*** Listed entries ***

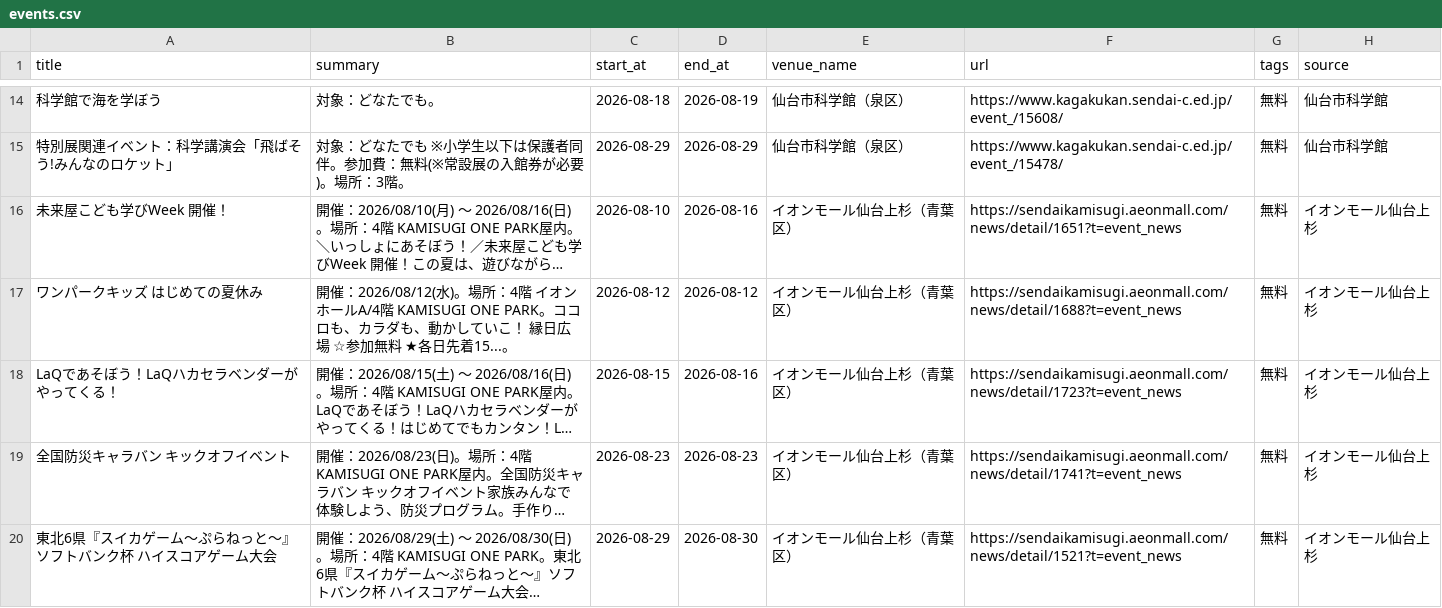
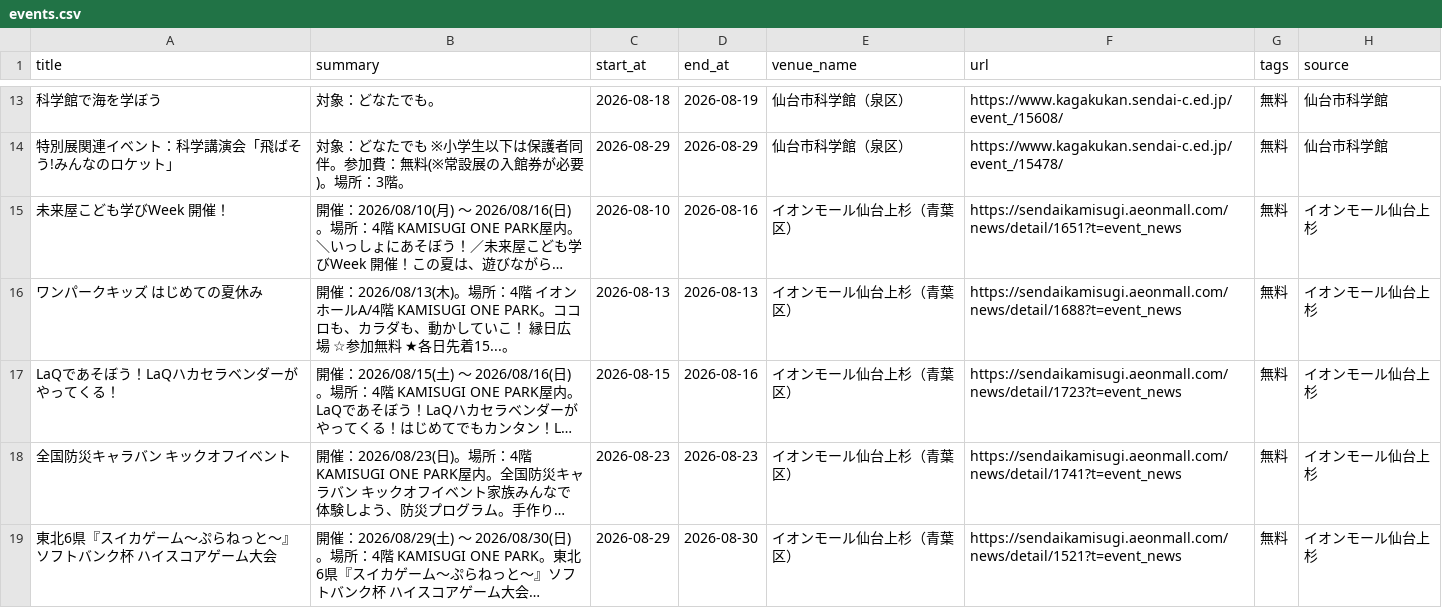
Before and after one commit to ndagsudo/sendai-kids-events, a CSV file: data/events.csv, drawn as a sheet; only a part is shown, gaps mark what is left out; long unchanged cells end in …; addresses are those after the commit; the diff covers the shown part only; the diff names each change by its address in the sheet, - before the commit and + after, or states it on an @@ line.

```diff
--- a/data/events.csv
+++ b/data/events.csv
-B16 (summary): 開催：2026/08/12(水)。場所…
+B16 (summary): 開催：2026/08/13(木)。場所…
-C16 (start_at): 2026-08-12
+C16 (start_at): 2026-08-13
-D16 (end_at): 2026-08-12
+D16 (end_at): 2026-08-13
```
Also changed, not shown: 1 added row and 2 removed rows elsewhere in this file, 4 other files.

*** End of Listed entries ***

→ Task requirements
Reply with a lone number, the count of lines in the data that include the string "events".

→ Finished task
3